I am simply amazed that I was able to make the loaf above completely from scratch with my own homemade sourdough starter. This article walks you through the step-by-step directions to make your own sourdough starter from scratch. Believe it or not, you can make the bread pictured above in your own kitchen from scratch! I know I sound incredulous, and if you have read my article, "Pitfalls of Baking with Yeast," you know why I am so amazed that I was able to produce such a bakery-quality loaf of sourdough bread.
Making Sourdough Starter from Scratch
As many of you are aware, I am a teacher. One of the perks of this job is having extended breaks during the holiday season. I have decided to take advantage of this bit of time off to make a sourdough starter. I have been thinking of making sourdough bread for a while, and I even considered purchasing a sourdough starter kit from my favorite source, King Arthur Flour, but I thought what would be more fun than making my own sourdough starter from scratch with a recipe?! I want to be able to say that I made the bread from start to finish rather than relying on someone else to begin the process for me and then me reap all the rewards (you know I love to be praised for a job well done, and I just would not feel right taking credit for someone else’s work). However, I am taking advice from King Arthur Flour and using their recipe for sourdough starter. I am going to share with you how I am making a sourdough starter in a step-by-step guide with pictures and videos. If I fail, I will share that with you as well. This is a learning process for me, and I am a firm believer that we learn just as much, if not more, from our failures as from our successes. Here we go!
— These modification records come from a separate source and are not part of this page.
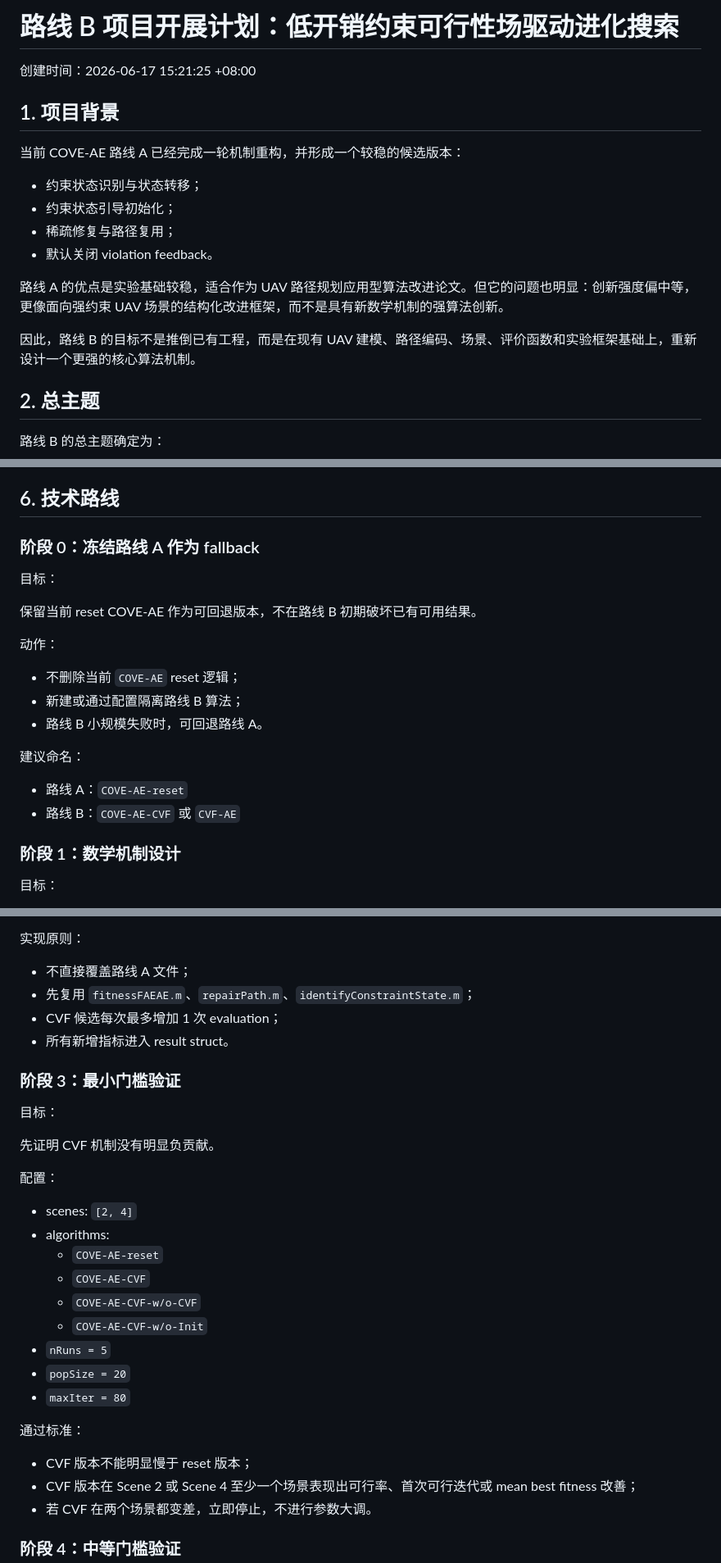
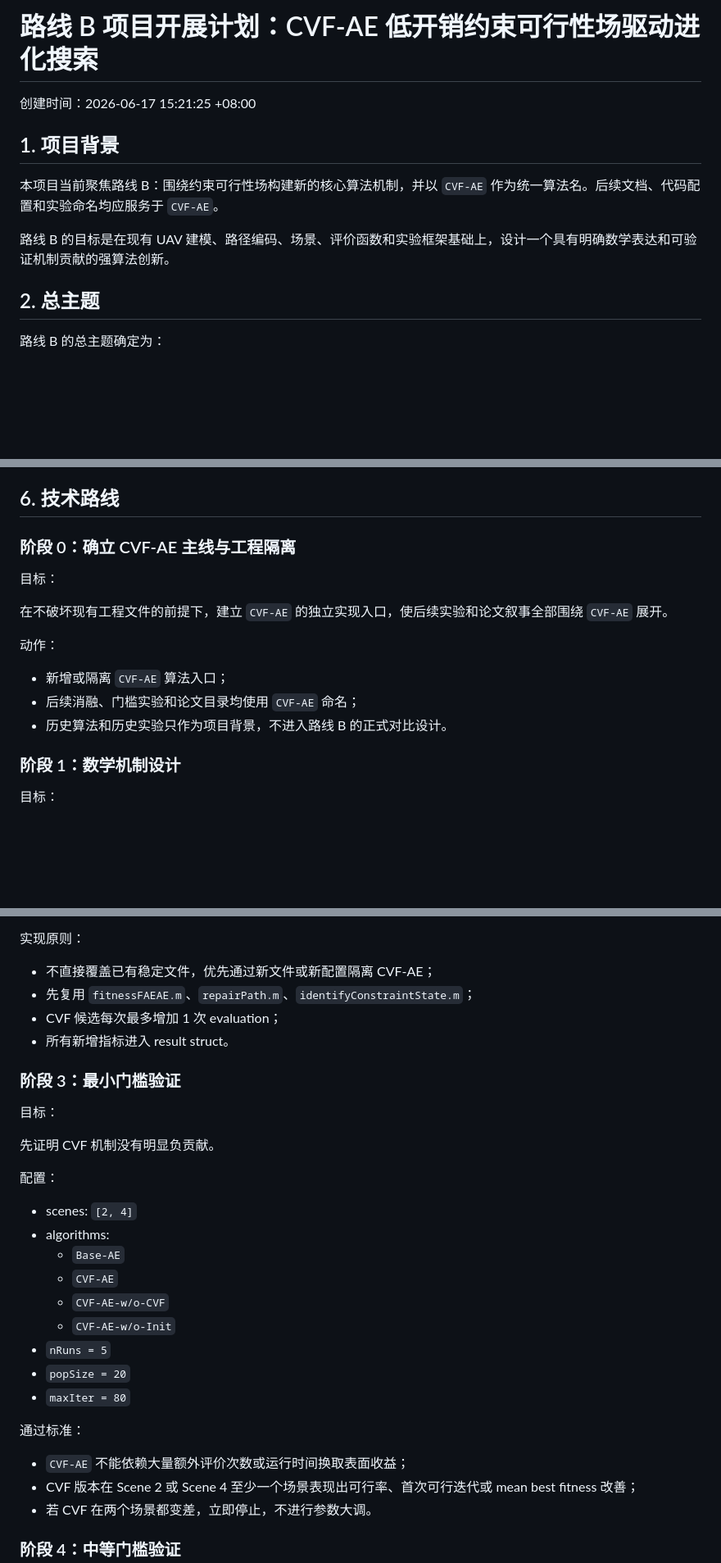
Before and after one commit to Sanjooooo/CVF_AE, a Markdown page: docs/ROUTE_B_CVF_PROJECT_PLAN.md, 3 parts joined by grey strips. Shown at 82% size. Rendered like a GitHub page; blank space fills up the shorter version.

```diff
--- a/docs/ROUTE_B_CVF_PROJECT_PLAN.md
+++ b/docs/ROUTE_B_CVF_PROJECT_PLAN.md
@@ -1,19 +1,12 @@
-# 路线 B 项目开展计划：低开销约束可行性场驱动进化搜索
+# 路线 B 项目开展计划：CVF-AE 低开销约束可行性场驱动进化搜索
 
 创建时间：2026-06-17 15:21:25 +08:00
 
 ## 1. 项目背景
 
-当前 COVE-AE 路线 A 已经完成一轮机制重构，并形成一个较稳的候选版本：
+本项目当前聚焦路线 B：围绕约束可行性场构建新的核心算法机制，并以 `CVF-AE` 作为统一算法名。后续文档、代码配置和实验命名均应服务于 `CVF-AE`。
 
-- 约束状态识别与状态转移；
-- 约束状态引导初始化；
-- 稀疏修复与路径复用；
-- 默认关闭 violation feedback。
-
-路线 A 的优点是实验基础较稳，适合作为 UAV 路径规划应用型算法改进论文。但它的问题也明显：创新强度偏中等，更像面向强约束 UAV 场景的结构化改进框架，而不是具有新数学机制的强算法创新。
-
-因此，路线 B 的目标不是推倒已有工程，而是在现有 UAV 建模、路径编码、场景、评价函数和实验框架基础上，重新设计一个更强的核心算法机制。
+路线 B 的目标是在现有 UAV 建模、路径编码、场景、评价函数和实验框架基础上，设计一个具有明确数学表达和可验证机制贡献的强算法创新。
 
 ## 2. 总主题
 
@@ -169,22 +159,17 @@ X_i(t+1) = X_i(t)
 
 ## 6. 技术路线
 
-### 阶段 0：冻结路线 A 作为 fallback
+### 阶段 0：确立 CVF-AE 主线与工程隔离
 
 目标：
 
-保留当前 reset COVE-AE 作为可回退版本，不在路线 B 初期破坏已有可用结果。
+在不破坏现有工程文件的前提下，建立 `CVF-AE` 的独立实现入口，使后续实验和论文叙事全部围绕 `CVF-AE` 展开。
 
 动作：
 
-- 不删除当前 `COVE-AE` reset 逻辑；
-- 新建或通过配置隔离路线 B 算法；
-- 路线 B 小规模失败时，可回退路线 A。
-
-建议命名：
-
-- 路线 A：`COVE-AE-reset`
-- 路线 B：`COVE-AE-CVF` 或 `CVF-AE`
+- 新增或隔离 `CVF-AE` 算法入口；
+- 后续消融、门槛实验和论文目录均使用 `CVF-AE` 命名；
+- 历史算法和历史实验只作为项目背景，不进入路线 B 的正式对比设计。
 
 ### 阶段 1：数学机制设计
 
@@ -221,7 +206,7 @@ X_i(t+1) = X_i(t)
 
 实现原则：
 
-- 不直接覆盖路线 A 文件；
+- 不直接覆盖已有稳定文件，优先通过新文件或新配置隔离 CVF-AE；
 - 先复用 `fitnessFAEAE.m`、`repairPath.m`、`identifyConstraintState.m`；
 - CVF 候选每次最多增加 1 次 evaluation；
 - 所有新增指标进入 result struct。
@@ -236,17 +221,17 @@ X_i(t+1) = X_i(t)
 
 - scenes: `[2, 4]`
 - algorithms:
-  - `COVE-AE-reset`
-  - `COVE-AE-CVF`
-  - `COVE-AE-CVF-w/o-CVF`
-  - `COVE-AE-CVF-w/o-Init`
+  - `Base-AE`
+  - `CVF-AE`
+  - `CVF-AE-w/o-CVF`
+  - `CVF-AE-w/o-Init`
 - `nRuns = 5`
 - `popSize = 20`
 - `maxIter = 80`
 
 通过标准：
 
-- CVF 版本不能明显慢于 reset 版本；
+- `CVF-AE` 不能依赖大量额外评价次数或运行时间换取表面收益；
 - CVF 版本在 Scene 2 或 Scene 4 至少一个场景表现出可行率、首次可行迭代或 mean best fitness 改善；
 - 若 CVF 在两个场景都变差，立即停止，不进行参数大调。
 
```
Also changed, not shown: other parts of docs/ROUTE_B_CVF_PROJECT_PLAN.md (+24 -28 lines), docs/ROUTE_B_CVF_PAPER_OUTLINE.md (+12 -12 lines), docs/ROUTE_B_CVF_TODO.md (+23 -24 lines).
Preparing for the Task!
Making a sourdough starter from scratch takes some time and patience. It is important to think ahead a bit before beginning.
- Have a schedule with enough time allotted for the process. Sourdough starter takes about a week to create from start to finish. In the beginning, there is a once a day commitment of about 5 minutes, but after the first few days, the commitment increases to twice a day (5 minutes every 12 hours).
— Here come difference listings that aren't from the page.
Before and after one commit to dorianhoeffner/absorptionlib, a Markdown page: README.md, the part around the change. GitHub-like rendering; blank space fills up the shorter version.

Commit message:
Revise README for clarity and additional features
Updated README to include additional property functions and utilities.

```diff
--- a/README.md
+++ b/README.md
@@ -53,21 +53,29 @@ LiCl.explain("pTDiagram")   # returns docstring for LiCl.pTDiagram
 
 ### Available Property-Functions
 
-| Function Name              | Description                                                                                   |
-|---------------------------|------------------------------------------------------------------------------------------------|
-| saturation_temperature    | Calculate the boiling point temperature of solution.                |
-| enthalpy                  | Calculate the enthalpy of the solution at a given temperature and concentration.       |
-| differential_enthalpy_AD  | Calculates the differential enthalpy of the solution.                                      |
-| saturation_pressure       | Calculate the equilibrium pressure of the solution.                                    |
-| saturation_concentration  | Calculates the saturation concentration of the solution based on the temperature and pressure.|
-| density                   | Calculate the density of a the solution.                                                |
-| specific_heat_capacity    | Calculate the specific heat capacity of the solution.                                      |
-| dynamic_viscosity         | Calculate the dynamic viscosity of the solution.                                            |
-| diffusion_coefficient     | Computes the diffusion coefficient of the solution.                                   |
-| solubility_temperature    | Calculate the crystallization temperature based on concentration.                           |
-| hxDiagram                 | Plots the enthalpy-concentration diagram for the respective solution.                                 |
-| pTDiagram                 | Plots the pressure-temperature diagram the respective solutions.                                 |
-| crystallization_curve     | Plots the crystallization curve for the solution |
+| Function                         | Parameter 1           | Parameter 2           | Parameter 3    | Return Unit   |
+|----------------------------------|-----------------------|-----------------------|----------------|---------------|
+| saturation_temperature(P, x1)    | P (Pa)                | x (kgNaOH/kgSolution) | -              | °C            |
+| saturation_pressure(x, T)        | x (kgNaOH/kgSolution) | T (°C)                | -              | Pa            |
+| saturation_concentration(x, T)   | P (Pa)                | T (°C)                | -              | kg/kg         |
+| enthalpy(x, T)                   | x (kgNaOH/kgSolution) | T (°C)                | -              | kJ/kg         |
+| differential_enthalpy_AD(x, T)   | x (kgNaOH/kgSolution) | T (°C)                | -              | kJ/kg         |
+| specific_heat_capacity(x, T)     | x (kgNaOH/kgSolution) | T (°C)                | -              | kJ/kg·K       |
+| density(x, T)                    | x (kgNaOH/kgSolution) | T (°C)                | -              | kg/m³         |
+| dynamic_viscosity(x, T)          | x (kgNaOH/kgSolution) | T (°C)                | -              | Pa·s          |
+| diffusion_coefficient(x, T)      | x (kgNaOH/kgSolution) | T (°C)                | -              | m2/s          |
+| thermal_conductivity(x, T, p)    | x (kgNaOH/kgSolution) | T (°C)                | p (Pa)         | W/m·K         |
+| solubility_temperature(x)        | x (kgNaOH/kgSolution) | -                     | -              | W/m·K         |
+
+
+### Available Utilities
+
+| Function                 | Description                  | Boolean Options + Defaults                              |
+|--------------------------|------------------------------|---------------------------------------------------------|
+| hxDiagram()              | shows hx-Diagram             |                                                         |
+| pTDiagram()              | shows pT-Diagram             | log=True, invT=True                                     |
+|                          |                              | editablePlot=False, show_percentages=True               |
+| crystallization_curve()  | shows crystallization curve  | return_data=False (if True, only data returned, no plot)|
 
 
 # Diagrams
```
- Don’t start the process if you think you will be out of town during the next 7 days, unless you want to take the starter with you. I can just see it now…a sourdough starter strapped into a car seat or riding shotgun with a seatbelt. Not a good idea!
- Have all your recipe ingredients: 1 cup of whole-wheat flour (rye or pumpernickel work well, but any whole wheat flour will do), non-chlorinated water (I use a filter on my tap water to remove chlorine, but you could purchase bottled water if you like), unbleached all-purpose flour (at least 7 cups, but maybe more depending on how long it takes your starter to become active).
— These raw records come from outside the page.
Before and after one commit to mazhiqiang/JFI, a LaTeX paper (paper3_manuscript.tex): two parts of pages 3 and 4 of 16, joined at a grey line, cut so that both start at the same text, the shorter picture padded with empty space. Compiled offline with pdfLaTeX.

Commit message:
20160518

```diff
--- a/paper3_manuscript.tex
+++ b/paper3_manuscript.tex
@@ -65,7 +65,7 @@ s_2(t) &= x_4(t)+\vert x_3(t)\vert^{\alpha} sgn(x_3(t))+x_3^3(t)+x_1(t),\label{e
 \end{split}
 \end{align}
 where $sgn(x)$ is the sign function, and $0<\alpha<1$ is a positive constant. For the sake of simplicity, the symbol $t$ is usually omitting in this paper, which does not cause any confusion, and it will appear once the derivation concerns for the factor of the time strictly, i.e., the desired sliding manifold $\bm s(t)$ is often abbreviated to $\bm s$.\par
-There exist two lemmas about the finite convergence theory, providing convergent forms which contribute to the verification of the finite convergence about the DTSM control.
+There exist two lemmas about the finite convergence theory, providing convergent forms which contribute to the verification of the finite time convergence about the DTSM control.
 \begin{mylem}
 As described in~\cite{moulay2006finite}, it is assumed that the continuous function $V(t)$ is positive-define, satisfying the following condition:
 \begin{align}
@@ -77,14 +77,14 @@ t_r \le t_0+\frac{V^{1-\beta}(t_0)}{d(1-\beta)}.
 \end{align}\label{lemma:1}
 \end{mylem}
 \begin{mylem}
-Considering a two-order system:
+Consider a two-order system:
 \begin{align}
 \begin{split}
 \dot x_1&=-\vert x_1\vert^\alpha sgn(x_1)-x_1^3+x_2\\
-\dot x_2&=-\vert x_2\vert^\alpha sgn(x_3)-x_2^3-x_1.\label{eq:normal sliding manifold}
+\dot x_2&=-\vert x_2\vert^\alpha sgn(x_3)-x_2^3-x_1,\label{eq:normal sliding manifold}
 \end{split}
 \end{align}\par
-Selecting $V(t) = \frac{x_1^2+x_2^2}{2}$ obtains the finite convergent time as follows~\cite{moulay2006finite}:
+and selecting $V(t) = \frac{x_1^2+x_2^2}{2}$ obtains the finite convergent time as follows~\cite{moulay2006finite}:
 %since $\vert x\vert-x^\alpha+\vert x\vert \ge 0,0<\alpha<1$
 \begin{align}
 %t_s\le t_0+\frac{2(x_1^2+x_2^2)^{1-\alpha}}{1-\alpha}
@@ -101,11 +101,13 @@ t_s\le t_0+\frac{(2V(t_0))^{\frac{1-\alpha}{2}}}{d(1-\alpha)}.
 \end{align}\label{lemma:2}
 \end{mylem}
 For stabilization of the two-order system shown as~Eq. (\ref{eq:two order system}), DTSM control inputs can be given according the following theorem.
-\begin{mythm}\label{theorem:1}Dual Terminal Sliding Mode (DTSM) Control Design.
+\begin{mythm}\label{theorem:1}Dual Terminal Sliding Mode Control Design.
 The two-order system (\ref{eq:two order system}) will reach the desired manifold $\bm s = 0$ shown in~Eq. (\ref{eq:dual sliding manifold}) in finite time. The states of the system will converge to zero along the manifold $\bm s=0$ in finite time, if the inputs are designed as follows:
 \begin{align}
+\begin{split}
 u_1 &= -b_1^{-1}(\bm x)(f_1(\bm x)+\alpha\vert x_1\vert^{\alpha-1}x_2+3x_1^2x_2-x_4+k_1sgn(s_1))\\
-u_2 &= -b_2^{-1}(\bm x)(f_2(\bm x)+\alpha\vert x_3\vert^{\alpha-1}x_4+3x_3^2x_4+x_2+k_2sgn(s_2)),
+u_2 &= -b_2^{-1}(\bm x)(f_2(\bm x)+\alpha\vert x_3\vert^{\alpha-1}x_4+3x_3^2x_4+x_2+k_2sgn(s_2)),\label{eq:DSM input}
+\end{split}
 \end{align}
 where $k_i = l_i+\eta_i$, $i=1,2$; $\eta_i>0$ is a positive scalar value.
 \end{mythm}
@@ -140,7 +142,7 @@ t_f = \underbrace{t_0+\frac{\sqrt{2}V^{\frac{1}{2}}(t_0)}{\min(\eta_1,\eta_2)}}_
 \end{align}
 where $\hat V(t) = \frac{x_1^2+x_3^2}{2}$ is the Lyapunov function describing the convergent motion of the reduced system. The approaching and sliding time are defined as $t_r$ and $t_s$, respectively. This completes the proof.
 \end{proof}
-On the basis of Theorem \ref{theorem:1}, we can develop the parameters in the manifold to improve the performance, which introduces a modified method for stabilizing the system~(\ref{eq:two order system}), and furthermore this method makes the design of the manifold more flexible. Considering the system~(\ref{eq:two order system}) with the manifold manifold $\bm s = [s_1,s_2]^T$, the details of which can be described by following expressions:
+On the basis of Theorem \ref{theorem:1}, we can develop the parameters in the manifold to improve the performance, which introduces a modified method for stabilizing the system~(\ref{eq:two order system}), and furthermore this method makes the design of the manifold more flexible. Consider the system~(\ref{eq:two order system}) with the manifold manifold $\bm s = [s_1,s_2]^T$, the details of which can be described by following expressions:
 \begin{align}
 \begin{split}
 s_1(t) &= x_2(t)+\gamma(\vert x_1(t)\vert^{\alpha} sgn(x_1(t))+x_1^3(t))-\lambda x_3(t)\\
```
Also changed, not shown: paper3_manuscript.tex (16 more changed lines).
- You will need a 4-cup storage container to store your starter. Anything you can safely put food in works. I’m going to use my 4-cup measuring cup. *Note: the storage container you use will be out of commission for the duration of the project, so don’t pick something you need to use regularly.
- A warm, safe area to store the starter for a week, preferably out of reach of the kiddos and anyone else living in your home. My boyfriend is notorious for throwing away things he doesn’t recognize, so I will need to tell him the starter is not some sort of gross thing that needs to be disposed of.
- Sourdough starter needs a temperature of about 70 degrees to grow. I am putting mine in the pantry/water heater closet. It stays warmer in there than most other areas of the house. It is winter in West Virginia, so it gets pretty chilly here and I keep my thermostat on 58 degrees at night to save on the gas bill. Luckily, we have an electric blanket (thanks, Mom!), so we don’t get frost-bite, but the sourdough starter needs a warmer environment than 58 degrees, hence the pantry. Keep in mind throughout the process that yeast is a living creature. It has to stay warm to survive. If it gets too cold, yeast goes dormant (I do this too when it gets too cold outside). If it gets really cold, yeast dies (I haven’t done that yet, thanks to the electric blanket). King Arthur Flour suggests using a heating pad set on the lowest setting with a dish towel on top of it, then the starter in its container on top of that.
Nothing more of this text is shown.